**PROBLEM TO WORK ON**
The entries shown below are to be printed in full, unaltered.

** DATASET RECORDS follows **

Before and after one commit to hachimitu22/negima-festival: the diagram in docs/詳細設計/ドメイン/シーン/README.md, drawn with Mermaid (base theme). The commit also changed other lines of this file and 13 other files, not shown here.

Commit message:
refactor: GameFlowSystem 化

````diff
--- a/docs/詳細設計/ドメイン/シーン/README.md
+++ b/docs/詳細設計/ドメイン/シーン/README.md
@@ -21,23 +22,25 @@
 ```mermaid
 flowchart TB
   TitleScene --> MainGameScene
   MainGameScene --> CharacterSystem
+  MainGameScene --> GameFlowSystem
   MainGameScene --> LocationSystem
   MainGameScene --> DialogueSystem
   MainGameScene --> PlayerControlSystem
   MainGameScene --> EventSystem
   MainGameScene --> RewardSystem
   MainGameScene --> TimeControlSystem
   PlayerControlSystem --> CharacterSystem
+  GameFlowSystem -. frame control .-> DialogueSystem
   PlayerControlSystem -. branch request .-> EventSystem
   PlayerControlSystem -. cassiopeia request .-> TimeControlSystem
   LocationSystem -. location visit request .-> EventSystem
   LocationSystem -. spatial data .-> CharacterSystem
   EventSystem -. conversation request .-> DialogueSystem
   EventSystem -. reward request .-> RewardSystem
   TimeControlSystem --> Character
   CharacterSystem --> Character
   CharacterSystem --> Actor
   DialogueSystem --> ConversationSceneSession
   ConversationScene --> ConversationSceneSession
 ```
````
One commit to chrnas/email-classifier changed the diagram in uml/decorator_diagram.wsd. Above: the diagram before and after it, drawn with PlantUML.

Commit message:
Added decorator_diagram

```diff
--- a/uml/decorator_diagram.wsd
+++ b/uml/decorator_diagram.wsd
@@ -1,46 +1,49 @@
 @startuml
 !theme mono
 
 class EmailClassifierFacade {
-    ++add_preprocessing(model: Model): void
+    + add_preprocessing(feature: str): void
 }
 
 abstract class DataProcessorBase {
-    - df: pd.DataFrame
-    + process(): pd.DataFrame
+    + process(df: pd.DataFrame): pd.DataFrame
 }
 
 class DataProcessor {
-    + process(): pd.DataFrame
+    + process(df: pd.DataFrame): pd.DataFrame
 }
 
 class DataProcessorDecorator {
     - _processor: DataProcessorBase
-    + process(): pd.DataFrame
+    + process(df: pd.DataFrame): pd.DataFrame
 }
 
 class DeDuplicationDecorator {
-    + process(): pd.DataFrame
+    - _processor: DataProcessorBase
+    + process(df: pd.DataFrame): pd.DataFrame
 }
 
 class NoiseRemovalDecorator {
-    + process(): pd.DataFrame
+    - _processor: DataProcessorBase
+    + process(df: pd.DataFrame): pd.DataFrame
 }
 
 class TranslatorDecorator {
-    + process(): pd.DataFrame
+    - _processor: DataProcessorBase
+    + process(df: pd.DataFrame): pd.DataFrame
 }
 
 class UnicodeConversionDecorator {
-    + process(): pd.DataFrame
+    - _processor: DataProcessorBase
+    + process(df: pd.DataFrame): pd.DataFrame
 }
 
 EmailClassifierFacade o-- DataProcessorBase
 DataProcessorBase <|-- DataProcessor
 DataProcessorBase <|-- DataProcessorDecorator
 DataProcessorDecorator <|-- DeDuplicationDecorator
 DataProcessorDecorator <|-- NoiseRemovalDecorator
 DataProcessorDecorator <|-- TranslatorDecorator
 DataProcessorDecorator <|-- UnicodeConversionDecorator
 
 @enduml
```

** End of DATASET RECORDS **

**RESULT**
Before and after one commit to hachimitu22/negima-festival: the diagram in docs/詳細設計/ドメイン/シーン/README.md, drawn with Mermaid (base theme). The commit also changed other lines of this file and 13 other files, not shown here.

Commit message:
refactor: GameFlowSystem 化

````diff
--- a/docs/詳細設計/ドメイン/シーン/README.md
+++ b/docs/詳細設計/ドメイン/シーン/README.md
@@ -21,23 +22,25 @@
 ```mermaid
 flowchart TB
   TitleScene --> MainGameScene
   MainGameScene --> CharacterSystem
+  MainGameScene --> GameFlowSystem
   MainGameScene --> LocationSystem
   MainGameScene --> DialogueSystem
   MainGameScene --> PlayerControlSystem
   MainGameScene --> EventSystem
   MainGameScene --> RewardSystem
   MainGameScene --> TimeControlSystem
   PlayerControlSystem --> CharacterSystem
+  GameFlowSystem -. frame control .-> DialogueSystem
   PlayerControlSystem -. branch request .-> EventSystem
   PlayerControlSystem -. cassiopeia request .-> TimeControlSystem
   LocationSystem -. location visit request .-> EventSystem
   LocationSystem -. spatial data .-> CharacterSystem
   EventSystem -. conversation request .-> DialogueSystem
   EventSystem -. reward request .-> RewardSystem
   TimeControlSystem --> Character
   CharacterSystem --> Character
   CharacterSystem --> Actor
   DialogueSystem --> ConversationSceneSession
   ConversationScene --> ConversationSceneSession
 ```
````
One commit to chrnas/email-classifier changed the diagram in uml/decorator_diagram.wsd. Above: the diagram before and after it, drawn with PlantUML.

Commit message:
Added decorator_diagram

```diff
--- a/uml/decorator_diagram.wsd
+++ b/uml/decorator_diagram.wsd
@@ -1,46 +1,49 @@
 @startuml
 !theme mono
 
 class EmailClassifierFacade {
-    ++add_preprocessing(model: Model): void
+    + add_preprocessing(feature: str): void
 }
 
 abstract class DataProcessorBase {
-    - df: pd.DataFrame
-    + process(): pd.DataFrame
+    + process(df: pd.DataFrame): pd.DataFrame
 }
 
 class DataProcessor {
-    + process(): pd.DataFrame
+    + process(df: pd.DataFrame): pd.DataFrame
 }
 
 class DataProcessorDecorator {
     - _processor: DataProcessorBase
-    + process(): pd.DataFrame
+    + process(df: pd.DataFrame): pd.DataFrame
 }
 
 class DeDuplicationDecorator {
-    + process(): pd.DataFrame
+    - _processor: DataProcessorBase
+    + process(df: pd.DataFrame): pd.DataFrame
 }
 
 class NoiseRemovalDecorator {
-    + process(): pd.DataFrame
+    - _processor: DataProcessorBase
+    + process(df: pd.DataFrame): pd.DataFrame
 }
 
 class TranslatorDecorator {
-    + process(): pd.DataFrame
+    - _processor: DataProcessorBase
+    + process(df: pd.DataFrame): pd.DataFrame
 }
 
 class UnicodeConversionDecorator {
-    + process(): pd.DataFrame
+    - _processor: DataProcessorBase
+    + process(df: pd.DataFrame): pd.DataFrame
 }
 
 EmailClassifierFacade o-- DataProcessorBase
 DataProcessorBase <|-- DataProcessor
 DataProcessorBase <|-- DataProcessorDecorator
 DataProcessorDecorator <|-- DeDuplicationDecorator
 DataProcessorDecorator <|-- NoiseRemovalDecorator
 DataProcessorDecorator <|-- TranslatorDecorator
 DataProcessorDecorator <|-- UnicodeConversionDecorator
 
 @enduml
```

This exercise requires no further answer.